Manzari’s claims are based on an article featuring a stock photograph of Manzari next to a headline reading, “PORN INDUSTRY SHUTS DOWN WITH IMMEDIATE EFFECT AFTER ‘FEMALE PERFORMER’ TESTS POSITIVE FOR HIV.” Underneath the photograph is a caption stating, “Moratorium: The porn industry in California was shocked on Wednesday by the announcement that a performer had tested HIV positive.” Neither the headline nor the article caption clarified that Manzari was not the “female performer” who tested positive for HIV, and there was no dispute that Manzari never had HIV.
In the district court, the defendants moved to strike Manzari’s complaint pursuant to California’s anti-SLAPP statute, California Code of Civil Procedure § 425.16(e). In ruling on an anti-SLAPP motion, the court engages in a two-step process. First, it decides whether the defendants have made a threshold showing that the challenged cause of action is one arising from a protected activity. If they succeed in meeting this threshold requirement, the burden then shifts to the plaintiff to demonstrate a reasonable probability of prevailing on its claims, by showing that the complaint is both legally sufficient and supported by a prima facie showing of facts to sustain a favorable judgment if the evidence submitted by the plaintiff is credited.
In deciding the first step, the Ninth Circuit agreed that publishing an article regarding the public health aspects and safety of a the California adult entertainment industry was a topic of public interest, sufficient to satisfy the Daily Mail’s initial burden that the libel and false light suit targeted speech protected by the anti-SLAPP statute.
In deciding the second step, Manzari was required to show that the article was reasonably understandable to imply the defamatory statement. Manzari was also required to show that the Daily Mail acted with actual malice, because the Court deemed Manzari a public figure, in light of her celebrity in the world of adult entertainment, “millions of Internet downloads, extensive publicity, and broad public exposure[.]”
The Ninth Circuit held that Manzari had presented sufficient evidence of the article’s defamatory implication, and that a reasonable reader could infer that the article is about Manzari, particularly given the size and placement of the photographs and text.

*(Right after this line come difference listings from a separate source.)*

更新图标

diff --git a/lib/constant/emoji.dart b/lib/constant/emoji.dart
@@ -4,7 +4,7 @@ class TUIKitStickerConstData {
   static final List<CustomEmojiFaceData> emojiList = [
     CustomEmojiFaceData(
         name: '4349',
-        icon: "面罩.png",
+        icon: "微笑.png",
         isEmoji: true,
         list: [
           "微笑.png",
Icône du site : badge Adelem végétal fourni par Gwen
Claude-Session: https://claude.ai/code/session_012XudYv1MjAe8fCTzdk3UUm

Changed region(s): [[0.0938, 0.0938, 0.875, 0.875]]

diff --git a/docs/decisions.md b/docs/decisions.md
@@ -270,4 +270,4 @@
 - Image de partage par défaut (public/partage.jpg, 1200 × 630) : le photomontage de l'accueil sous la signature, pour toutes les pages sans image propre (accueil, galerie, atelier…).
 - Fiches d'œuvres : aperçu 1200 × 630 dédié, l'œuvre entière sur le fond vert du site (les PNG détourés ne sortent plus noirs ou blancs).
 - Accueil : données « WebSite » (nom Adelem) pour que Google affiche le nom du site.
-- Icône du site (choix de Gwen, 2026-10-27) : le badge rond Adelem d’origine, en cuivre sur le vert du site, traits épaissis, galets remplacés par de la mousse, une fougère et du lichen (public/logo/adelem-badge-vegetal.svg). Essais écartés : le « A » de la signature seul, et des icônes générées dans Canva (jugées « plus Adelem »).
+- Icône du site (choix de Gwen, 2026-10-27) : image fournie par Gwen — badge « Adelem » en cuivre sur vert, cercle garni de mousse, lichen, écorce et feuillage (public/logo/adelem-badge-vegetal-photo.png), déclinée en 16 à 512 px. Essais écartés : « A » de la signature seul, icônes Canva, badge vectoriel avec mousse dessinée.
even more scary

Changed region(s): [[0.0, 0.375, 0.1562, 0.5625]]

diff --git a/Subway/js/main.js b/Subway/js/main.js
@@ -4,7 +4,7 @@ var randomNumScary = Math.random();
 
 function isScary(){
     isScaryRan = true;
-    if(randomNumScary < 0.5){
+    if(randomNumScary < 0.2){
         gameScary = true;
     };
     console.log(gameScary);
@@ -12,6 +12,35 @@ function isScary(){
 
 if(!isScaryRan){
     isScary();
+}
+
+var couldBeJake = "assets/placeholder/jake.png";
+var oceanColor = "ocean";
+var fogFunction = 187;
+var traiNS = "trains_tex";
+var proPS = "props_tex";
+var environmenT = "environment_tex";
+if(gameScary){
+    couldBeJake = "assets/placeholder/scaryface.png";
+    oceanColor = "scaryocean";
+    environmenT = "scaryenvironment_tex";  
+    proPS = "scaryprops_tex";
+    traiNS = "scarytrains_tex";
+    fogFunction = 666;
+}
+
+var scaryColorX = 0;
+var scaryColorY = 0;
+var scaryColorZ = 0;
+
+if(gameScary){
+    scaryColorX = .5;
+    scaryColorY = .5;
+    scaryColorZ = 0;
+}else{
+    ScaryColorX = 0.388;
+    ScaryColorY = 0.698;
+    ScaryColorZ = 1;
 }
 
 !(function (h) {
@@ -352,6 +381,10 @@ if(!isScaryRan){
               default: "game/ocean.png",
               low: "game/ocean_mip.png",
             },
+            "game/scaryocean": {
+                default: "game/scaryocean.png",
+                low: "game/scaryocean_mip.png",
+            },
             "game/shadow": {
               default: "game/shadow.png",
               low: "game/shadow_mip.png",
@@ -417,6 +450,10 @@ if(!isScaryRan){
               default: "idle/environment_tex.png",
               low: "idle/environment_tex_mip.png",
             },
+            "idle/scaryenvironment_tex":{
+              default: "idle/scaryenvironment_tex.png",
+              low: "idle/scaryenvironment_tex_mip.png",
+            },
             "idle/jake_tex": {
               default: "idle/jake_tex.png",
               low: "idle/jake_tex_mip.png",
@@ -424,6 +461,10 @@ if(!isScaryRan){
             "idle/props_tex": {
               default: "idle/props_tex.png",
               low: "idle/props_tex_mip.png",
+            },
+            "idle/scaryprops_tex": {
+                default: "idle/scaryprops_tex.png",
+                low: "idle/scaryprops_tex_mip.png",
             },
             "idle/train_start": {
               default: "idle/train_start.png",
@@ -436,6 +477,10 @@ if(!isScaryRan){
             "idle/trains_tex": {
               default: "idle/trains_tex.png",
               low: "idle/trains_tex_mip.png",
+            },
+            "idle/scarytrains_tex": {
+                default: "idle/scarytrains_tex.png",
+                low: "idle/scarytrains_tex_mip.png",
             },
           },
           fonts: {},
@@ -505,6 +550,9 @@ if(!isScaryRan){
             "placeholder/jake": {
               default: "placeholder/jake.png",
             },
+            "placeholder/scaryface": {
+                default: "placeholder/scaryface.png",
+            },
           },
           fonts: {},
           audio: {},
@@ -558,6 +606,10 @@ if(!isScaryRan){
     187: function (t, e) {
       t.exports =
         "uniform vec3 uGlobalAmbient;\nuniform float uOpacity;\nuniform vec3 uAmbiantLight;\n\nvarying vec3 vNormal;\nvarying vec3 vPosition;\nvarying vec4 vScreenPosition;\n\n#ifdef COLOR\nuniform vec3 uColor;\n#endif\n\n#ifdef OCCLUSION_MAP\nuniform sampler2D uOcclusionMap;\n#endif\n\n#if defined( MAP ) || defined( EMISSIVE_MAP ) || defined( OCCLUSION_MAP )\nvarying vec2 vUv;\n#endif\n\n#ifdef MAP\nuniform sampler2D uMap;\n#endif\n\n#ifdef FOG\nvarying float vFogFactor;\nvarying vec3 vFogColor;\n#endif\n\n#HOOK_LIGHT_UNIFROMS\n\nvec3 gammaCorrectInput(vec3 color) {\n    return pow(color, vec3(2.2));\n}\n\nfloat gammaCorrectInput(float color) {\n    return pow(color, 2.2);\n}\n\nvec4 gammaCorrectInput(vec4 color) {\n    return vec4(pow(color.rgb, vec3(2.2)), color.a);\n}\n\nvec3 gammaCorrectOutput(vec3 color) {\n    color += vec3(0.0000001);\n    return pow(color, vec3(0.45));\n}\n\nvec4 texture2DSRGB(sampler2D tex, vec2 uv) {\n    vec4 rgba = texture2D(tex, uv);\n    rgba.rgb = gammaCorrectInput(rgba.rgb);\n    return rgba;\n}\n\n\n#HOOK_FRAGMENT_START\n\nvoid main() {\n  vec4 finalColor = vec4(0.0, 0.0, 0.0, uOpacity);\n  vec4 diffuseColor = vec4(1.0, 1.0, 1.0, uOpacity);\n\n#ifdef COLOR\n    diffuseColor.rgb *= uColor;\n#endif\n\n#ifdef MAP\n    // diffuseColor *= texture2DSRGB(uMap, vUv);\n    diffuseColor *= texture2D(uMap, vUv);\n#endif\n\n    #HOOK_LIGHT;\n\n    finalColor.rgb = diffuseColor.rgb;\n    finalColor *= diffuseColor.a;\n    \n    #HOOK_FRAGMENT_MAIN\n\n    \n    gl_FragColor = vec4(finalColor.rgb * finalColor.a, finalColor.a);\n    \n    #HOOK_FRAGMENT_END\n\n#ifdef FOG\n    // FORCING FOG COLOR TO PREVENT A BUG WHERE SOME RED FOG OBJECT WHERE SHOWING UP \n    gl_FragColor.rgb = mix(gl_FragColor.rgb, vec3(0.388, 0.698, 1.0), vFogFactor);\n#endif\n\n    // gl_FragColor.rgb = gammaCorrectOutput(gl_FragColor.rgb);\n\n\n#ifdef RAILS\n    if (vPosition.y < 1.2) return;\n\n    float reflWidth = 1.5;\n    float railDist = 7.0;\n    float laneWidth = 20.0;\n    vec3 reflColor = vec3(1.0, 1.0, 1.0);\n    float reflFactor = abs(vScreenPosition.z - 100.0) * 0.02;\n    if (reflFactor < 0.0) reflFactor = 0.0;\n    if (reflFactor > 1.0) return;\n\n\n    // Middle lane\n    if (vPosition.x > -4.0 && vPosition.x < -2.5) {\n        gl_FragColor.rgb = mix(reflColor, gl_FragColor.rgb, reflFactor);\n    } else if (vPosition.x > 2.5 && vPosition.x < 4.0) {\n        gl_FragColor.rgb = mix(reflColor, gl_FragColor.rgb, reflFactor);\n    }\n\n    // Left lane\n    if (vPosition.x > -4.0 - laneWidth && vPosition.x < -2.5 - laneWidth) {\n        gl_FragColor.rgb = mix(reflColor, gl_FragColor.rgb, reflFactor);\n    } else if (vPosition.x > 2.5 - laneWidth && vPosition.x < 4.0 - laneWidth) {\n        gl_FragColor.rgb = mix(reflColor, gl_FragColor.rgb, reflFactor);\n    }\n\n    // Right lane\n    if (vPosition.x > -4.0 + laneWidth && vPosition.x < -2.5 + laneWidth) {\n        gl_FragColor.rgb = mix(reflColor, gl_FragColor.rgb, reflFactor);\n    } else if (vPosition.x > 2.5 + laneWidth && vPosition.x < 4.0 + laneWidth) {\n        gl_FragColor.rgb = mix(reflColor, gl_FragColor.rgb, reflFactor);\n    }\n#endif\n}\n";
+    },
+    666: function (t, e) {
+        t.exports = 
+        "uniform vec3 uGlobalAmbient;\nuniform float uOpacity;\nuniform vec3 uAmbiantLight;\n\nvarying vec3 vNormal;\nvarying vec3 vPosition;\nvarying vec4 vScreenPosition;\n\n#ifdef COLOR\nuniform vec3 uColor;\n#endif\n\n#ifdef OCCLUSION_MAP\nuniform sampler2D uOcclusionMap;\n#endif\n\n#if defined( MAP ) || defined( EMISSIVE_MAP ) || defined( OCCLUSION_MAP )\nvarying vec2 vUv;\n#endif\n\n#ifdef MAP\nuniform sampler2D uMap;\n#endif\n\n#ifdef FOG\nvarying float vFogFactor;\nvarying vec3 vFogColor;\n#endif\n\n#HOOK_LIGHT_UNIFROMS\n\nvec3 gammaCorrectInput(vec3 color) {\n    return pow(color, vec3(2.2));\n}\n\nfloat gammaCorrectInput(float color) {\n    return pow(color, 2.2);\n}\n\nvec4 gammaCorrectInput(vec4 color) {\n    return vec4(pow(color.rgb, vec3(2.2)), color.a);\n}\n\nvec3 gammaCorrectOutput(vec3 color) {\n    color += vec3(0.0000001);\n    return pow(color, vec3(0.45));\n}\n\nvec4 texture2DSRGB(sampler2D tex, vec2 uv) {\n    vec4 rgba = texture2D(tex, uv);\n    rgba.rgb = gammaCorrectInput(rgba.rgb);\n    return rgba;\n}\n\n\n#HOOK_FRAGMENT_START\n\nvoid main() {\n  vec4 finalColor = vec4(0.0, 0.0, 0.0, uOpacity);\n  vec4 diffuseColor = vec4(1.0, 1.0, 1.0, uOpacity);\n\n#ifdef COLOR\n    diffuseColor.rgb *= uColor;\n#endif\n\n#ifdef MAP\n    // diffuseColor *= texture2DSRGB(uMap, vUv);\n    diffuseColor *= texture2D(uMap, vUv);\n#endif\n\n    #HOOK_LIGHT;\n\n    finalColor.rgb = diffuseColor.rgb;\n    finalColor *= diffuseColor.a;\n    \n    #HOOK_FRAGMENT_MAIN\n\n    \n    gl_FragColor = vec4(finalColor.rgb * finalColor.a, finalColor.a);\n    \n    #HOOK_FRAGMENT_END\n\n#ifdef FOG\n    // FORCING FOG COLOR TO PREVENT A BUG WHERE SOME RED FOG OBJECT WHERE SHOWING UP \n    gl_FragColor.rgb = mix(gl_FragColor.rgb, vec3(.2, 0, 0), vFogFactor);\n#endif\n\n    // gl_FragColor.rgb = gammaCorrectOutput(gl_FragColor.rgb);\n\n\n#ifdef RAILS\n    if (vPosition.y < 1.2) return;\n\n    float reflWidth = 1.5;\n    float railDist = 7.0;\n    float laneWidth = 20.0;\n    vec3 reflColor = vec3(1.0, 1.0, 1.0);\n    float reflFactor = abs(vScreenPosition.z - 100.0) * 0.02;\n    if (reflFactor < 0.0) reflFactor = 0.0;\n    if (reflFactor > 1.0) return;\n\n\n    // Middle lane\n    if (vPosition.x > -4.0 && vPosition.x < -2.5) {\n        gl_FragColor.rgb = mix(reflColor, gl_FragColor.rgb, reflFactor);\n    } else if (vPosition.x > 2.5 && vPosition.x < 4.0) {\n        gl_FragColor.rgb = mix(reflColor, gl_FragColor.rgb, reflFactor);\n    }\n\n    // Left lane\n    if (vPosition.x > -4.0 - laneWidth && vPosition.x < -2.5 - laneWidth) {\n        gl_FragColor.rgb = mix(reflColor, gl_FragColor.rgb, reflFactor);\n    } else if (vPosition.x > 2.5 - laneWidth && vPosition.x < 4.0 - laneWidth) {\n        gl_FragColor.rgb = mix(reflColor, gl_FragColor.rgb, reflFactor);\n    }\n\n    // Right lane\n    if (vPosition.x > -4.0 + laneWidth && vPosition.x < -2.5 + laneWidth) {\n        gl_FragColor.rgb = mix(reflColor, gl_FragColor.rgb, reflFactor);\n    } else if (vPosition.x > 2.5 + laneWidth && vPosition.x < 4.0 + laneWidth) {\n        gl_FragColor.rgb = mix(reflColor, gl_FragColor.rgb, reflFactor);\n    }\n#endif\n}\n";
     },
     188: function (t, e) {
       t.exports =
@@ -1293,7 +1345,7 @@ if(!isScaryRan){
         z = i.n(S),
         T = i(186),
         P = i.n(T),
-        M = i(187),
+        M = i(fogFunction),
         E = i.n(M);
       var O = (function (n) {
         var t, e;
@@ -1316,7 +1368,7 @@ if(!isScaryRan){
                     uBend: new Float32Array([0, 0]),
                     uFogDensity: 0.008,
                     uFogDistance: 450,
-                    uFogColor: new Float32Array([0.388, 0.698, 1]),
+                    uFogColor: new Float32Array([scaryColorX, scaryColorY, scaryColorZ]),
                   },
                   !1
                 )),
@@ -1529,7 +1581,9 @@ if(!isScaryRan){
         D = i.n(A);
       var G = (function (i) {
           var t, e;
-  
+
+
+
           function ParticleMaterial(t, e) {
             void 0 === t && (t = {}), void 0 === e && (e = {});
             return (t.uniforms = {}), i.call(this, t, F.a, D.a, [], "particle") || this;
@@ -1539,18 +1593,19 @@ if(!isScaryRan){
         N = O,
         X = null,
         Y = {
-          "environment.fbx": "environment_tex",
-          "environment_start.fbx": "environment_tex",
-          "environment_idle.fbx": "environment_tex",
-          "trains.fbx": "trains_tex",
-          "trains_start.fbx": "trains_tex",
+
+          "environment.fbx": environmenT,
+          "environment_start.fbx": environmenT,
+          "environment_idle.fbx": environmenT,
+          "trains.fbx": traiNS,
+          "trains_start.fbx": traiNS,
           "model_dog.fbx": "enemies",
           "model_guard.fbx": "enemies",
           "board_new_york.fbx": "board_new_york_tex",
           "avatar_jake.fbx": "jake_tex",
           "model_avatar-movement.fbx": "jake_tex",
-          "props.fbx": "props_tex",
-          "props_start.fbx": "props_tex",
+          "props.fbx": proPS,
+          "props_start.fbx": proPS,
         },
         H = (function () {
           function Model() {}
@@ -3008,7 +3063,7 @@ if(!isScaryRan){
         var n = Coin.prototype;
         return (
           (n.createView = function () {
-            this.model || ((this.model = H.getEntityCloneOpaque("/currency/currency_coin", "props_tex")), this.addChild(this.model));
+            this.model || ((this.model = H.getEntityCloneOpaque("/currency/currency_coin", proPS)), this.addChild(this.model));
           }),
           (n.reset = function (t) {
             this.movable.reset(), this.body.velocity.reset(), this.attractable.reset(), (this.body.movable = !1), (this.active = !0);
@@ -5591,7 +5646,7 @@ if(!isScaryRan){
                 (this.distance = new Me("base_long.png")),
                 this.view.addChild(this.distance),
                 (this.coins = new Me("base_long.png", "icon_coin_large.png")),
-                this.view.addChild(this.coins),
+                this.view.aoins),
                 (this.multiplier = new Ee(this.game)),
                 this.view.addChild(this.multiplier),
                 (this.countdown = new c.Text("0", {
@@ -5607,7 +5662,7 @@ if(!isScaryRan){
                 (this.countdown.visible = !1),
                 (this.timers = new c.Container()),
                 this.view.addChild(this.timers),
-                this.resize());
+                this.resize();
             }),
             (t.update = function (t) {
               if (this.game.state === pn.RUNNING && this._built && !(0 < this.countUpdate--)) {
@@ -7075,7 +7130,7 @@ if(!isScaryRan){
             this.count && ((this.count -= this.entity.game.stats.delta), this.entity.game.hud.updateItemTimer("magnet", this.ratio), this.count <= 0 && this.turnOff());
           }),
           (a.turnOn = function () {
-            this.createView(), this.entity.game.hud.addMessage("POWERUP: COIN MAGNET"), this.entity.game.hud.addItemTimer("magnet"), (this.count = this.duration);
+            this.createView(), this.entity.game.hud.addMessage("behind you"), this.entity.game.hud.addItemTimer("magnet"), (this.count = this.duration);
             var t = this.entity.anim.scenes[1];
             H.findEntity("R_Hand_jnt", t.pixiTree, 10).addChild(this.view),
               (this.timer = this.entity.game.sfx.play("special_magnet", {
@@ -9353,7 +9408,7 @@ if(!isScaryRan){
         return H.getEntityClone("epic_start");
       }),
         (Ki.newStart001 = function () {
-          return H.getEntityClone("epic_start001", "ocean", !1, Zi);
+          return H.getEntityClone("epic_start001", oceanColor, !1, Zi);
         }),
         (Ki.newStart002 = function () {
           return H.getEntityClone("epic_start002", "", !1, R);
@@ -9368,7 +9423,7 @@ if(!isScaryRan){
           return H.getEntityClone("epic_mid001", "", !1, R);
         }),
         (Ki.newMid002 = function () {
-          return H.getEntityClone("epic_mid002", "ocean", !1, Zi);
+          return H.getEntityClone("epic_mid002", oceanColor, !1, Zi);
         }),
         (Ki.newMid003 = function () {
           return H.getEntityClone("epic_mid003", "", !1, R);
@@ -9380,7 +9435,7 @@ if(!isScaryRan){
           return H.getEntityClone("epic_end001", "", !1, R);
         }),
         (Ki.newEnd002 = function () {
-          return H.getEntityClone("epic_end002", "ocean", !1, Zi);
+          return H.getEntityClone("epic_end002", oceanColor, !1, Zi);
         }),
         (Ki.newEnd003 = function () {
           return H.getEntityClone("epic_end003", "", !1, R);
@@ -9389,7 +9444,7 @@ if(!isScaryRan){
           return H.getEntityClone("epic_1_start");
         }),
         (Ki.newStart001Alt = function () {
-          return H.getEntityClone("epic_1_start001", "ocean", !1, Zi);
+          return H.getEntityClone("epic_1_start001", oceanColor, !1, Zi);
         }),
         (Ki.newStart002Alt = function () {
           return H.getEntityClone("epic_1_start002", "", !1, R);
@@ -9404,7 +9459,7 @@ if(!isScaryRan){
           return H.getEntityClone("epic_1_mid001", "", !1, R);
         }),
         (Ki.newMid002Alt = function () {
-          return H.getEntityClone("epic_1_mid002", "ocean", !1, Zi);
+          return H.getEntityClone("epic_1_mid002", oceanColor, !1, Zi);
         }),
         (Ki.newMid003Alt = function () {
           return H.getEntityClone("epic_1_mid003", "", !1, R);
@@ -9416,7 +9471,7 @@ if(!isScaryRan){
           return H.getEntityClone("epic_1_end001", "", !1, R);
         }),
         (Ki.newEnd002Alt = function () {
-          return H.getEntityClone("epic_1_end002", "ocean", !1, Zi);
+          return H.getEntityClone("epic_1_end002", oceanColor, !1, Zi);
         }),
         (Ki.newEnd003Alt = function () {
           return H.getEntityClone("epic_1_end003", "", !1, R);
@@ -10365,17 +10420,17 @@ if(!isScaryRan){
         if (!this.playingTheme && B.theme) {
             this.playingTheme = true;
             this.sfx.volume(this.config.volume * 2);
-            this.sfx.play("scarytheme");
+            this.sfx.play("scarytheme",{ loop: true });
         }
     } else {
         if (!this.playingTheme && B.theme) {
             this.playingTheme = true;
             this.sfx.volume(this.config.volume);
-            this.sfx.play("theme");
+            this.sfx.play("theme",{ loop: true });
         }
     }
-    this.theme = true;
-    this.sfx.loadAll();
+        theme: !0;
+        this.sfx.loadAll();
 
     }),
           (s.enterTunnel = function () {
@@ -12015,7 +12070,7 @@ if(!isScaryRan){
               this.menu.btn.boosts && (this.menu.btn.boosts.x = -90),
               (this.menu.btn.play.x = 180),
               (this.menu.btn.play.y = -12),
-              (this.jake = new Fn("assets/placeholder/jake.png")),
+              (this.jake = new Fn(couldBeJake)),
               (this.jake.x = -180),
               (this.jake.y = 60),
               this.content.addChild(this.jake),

Even though the Daily Mail did not affirmatively state that Manzari was the performer with HIV, the court recognized that “a photograph itself can convey both an implicit and an explicit message and . . . the headline, caption and photograph taken together are also a statement.” Moreover, the Daily Mail could not “cure the obvious message conveyed by the headline, photo and caption” by making a “passing reference buried in the article” that the performer in question had not yet been identified.
In proving actual malice, Manzari was required to present evidence that defendants acted with knowledge of falsity or reckless disregard for the truth. In light of the combination of the headline, the stock photograph of Manzari, and the caption, the Ninth Circuit found that Manzari met her burden. The Ninth Circuit analogized this case to a newspaper running the headline: “High Profile Figure Accused of Murder” alongside a stock photograph of a mayor of a major city, or “Industry Shocked that Grocery Sprayed Veggies with Pesticide” alongside a stock photograph of a national-recognized grocery store name. In such instances, “the publishers would be hard-pressed to plausibly claim that they had simply selected a ‘stock’ photograph.” According to the Ninth Circuit, any such argument “cannot immunize publishers” and constitutes reckless disregard for the truth or falsity of the implication they are making.